Work to be completed: Output each line of the data below exactly, omitting any image.

(Front-end code edit data)
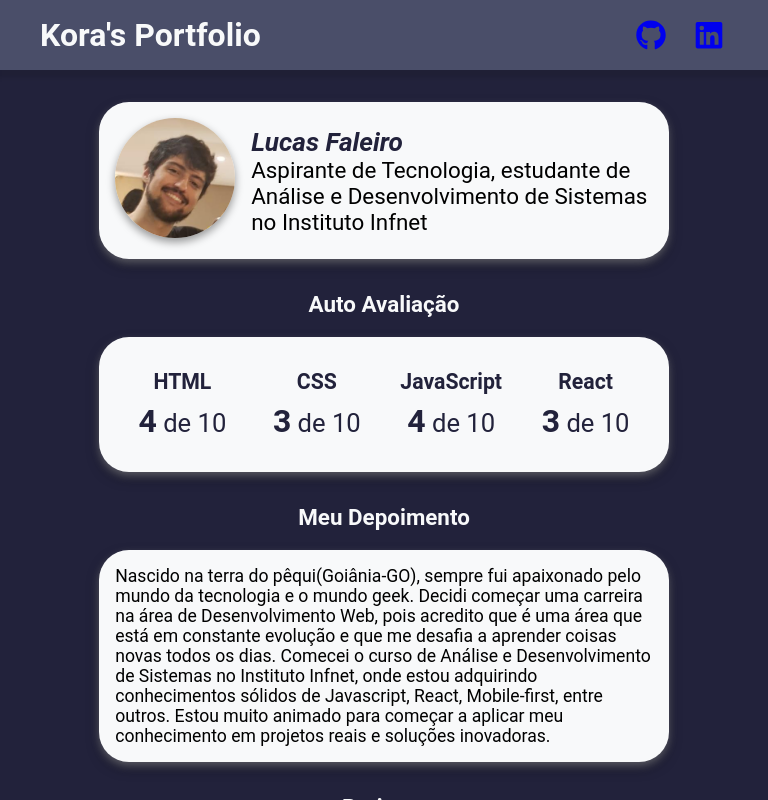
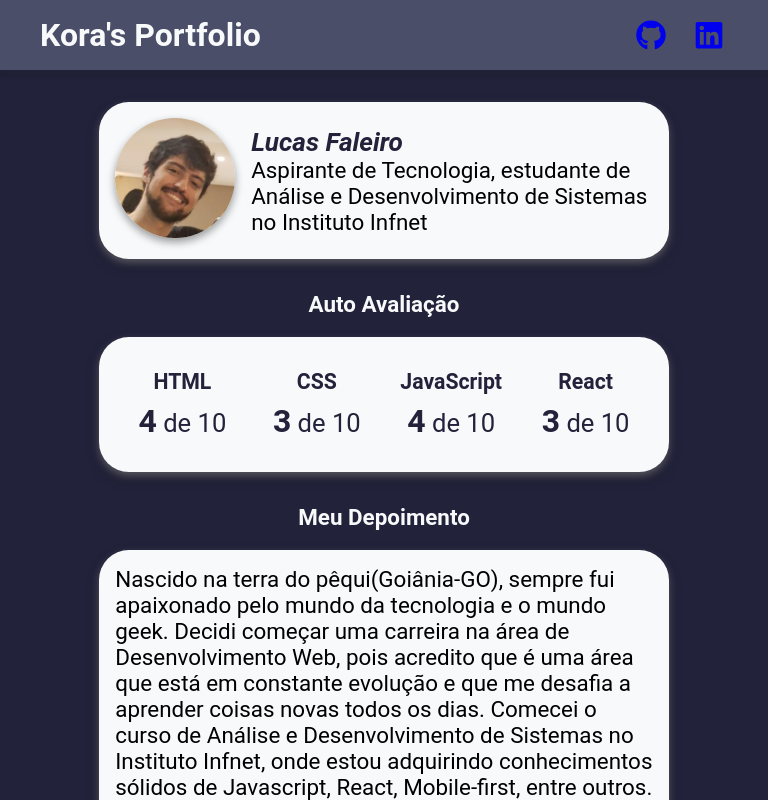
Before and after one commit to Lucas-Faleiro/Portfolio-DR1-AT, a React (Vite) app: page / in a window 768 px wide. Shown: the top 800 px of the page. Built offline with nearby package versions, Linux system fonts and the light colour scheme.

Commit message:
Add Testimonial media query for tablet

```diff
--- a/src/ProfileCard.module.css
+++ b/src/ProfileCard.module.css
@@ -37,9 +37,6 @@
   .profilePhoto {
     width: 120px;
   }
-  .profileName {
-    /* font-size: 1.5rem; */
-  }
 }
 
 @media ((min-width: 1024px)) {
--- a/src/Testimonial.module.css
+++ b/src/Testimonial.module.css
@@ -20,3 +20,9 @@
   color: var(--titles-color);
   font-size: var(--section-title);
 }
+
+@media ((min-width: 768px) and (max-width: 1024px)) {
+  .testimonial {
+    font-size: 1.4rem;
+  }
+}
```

Result for this exercise:
Before and after one commit to Lucas-Faleiro/Portfolio-DR1-AT, a React (Vite) app: page / in a window 768 px wide. Shown: the top 800 px of the page. Built offline with nearby package versions, Linux system fonts and the light colour scheme.

Commit message:
Add Testimonial media query for tablet

```diff
--- a/src/ProfileCard.module.css
+++ b/src/ProfileCard.module.css
@@ -37,9 +37,6 @@
   .profilePhoto {
     width: 120px;
   }
-  .profileName {
-    /* font-size: 1.5rem; */
-  }
 }
 
 @media ((min-width: 1024px)) {
--- a/src/Testimonial.module.css
+++ b/src/Testimonial.module.css
@@ -20,3 +20,9 @@
   color: var(--titles-color);
   font-size: var(--section-title);
 }
+
+@media ((min-width: 768px) and (max-width: 1024px)) {
+  .testimonial {
+    font-size: 1.4rem;
+  }
+}
```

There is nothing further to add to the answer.